DEMAND for new cars in recession-struck Europe fell to a 17-year low in 2012, according to industry figures released yesterday.
Yet motorists in the UK are bucking the downward trend seen elsewhere on the continent.
Passenger car registrations across the European Union plummeted by 8.2 per cent last year – the sharpest decline since 1993.
And the year ended on a particularly harsh note for the car industry, with registrations down 16.3 per cent in December compared to the same month a year earlier.
“Over the whole year , demand for new cars reached the lowest level recorded since 1995, totalling 12,053,904 units,” the report by the European Automobile Manufacturers’ Association (ACEA) said.
However, the figures showed registrations in the UK growing by 5.3 per cent last year, in contrast to the gloom in most other peer countries.
In Germany registrations were down 2.9 per cent, yet in neighbouring France they plunged 13.9 per cent.
In Spain and Italy car registrations in 2012 were down 13.4 per cent and 19.9 per cent respectively.

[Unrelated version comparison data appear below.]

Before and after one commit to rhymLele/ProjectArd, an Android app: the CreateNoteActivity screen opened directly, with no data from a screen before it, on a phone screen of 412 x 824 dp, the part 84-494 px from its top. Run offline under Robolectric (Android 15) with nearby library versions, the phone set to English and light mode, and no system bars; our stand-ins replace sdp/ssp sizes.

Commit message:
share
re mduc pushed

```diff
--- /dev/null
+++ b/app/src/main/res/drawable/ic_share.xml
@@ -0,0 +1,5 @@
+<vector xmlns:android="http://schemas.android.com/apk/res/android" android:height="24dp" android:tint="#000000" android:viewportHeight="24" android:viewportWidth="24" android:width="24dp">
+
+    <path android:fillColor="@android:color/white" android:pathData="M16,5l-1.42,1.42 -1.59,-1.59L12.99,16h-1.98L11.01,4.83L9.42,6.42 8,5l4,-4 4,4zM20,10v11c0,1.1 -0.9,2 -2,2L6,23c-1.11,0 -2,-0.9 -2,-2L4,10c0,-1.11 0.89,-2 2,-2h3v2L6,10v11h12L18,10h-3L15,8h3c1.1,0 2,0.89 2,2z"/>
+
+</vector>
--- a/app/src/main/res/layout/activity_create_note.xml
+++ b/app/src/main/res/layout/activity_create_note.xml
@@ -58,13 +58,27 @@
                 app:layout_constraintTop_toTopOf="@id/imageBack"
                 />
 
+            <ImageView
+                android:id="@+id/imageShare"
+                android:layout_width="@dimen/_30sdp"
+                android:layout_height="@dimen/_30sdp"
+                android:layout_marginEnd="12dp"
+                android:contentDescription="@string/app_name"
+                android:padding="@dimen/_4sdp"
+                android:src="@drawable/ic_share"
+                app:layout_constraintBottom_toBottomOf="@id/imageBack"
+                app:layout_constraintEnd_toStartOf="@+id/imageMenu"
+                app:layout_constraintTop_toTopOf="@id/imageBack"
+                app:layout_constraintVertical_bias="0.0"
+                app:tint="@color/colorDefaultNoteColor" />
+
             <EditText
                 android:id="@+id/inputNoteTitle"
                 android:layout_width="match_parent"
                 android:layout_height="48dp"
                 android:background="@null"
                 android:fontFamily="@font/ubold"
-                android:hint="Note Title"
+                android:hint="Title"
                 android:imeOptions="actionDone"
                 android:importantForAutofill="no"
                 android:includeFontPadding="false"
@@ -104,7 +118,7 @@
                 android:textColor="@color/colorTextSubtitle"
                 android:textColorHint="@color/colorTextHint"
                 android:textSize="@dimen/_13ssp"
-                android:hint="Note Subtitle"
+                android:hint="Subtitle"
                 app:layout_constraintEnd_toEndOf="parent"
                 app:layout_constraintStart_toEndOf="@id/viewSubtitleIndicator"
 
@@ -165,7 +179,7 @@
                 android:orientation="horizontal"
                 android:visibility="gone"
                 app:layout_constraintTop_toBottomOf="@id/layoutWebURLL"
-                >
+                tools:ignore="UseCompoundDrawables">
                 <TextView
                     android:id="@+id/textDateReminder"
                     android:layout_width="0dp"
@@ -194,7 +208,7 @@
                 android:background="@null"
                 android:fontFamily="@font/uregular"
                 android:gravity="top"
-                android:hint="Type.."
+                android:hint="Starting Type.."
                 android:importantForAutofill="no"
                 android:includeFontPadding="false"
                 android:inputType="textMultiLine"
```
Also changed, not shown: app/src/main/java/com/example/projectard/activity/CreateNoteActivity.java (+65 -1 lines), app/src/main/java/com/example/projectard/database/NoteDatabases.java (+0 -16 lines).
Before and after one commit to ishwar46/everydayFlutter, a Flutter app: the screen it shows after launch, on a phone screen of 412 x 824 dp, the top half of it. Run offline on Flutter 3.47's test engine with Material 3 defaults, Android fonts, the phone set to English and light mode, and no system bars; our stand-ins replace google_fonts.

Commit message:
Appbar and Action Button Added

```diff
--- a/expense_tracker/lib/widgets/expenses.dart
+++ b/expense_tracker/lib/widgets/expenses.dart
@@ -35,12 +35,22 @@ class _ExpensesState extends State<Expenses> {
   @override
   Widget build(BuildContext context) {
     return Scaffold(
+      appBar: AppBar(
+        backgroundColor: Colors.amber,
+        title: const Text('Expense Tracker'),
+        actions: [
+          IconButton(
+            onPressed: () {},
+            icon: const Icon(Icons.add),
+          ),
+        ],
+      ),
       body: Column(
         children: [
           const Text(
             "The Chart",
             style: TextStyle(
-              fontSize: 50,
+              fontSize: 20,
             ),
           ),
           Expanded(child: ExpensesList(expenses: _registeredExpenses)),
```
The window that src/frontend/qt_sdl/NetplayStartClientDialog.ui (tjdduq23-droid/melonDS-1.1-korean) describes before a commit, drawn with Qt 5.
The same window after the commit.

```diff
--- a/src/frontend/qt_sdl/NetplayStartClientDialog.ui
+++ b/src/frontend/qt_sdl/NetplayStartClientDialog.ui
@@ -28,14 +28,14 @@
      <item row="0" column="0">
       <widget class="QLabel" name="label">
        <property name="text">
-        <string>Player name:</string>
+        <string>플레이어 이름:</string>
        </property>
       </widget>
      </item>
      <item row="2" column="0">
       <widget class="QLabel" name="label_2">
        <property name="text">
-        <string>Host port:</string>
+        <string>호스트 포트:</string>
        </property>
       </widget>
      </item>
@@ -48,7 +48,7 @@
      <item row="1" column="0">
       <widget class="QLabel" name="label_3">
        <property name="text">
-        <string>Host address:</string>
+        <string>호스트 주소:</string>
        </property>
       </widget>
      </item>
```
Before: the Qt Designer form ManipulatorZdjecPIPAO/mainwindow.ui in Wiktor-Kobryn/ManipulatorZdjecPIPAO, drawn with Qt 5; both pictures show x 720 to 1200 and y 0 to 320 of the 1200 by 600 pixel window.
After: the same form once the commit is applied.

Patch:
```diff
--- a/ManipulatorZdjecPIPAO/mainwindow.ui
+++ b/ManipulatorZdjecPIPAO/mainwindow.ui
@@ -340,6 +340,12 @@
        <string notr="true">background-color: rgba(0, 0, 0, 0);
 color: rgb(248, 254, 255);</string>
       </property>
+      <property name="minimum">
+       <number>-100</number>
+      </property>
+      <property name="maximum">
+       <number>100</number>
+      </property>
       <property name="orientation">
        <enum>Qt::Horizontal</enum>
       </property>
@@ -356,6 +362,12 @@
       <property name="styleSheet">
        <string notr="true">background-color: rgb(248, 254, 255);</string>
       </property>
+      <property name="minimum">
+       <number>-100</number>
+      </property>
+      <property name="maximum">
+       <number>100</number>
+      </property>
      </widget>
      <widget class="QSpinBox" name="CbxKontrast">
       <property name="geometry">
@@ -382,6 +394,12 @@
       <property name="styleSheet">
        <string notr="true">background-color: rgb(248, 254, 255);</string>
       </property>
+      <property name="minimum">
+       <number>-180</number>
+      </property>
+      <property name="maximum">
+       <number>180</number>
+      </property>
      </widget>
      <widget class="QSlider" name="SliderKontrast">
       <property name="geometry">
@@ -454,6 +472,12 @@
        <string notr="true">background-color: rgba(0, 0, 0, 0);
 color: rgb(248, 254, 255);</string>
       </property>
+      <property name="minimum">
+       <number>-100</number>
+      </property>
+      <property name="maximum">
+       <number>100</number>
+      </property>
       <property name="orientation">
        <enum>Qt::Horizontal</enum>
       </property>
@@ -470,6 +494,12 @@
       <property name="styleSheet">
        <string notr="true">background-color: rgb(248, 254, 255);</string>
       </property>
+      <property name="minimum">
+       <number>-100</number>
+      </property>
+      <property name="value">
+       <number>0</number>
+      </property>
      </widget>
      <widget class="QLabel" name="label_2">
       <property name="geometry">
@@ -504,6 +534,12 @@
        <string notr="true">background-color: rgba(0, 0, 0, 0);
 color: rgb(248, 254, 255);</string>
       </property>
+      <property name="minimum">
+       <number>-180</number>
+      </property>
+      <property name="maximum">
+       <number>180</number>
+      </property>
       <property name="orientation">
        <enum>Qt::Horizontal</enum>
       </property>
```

“The actual decline is much worse than the statistics would have us believe as sales figures for the year were artificially inflated as a result of self-registrations by dealers and automakers, especially in the region’s biggest market, Germany,” said Ernst & Young partner Peter Fuss.
Even Germany’s mighty Volkswagen suffered a drop in sales, according to the ACEA. Yet South Korean brands Hyundai and Kia, which are making an aggressive push in Europe, proved it is possible to expand sales even during a grim economic downturn.
City A.M. Reporter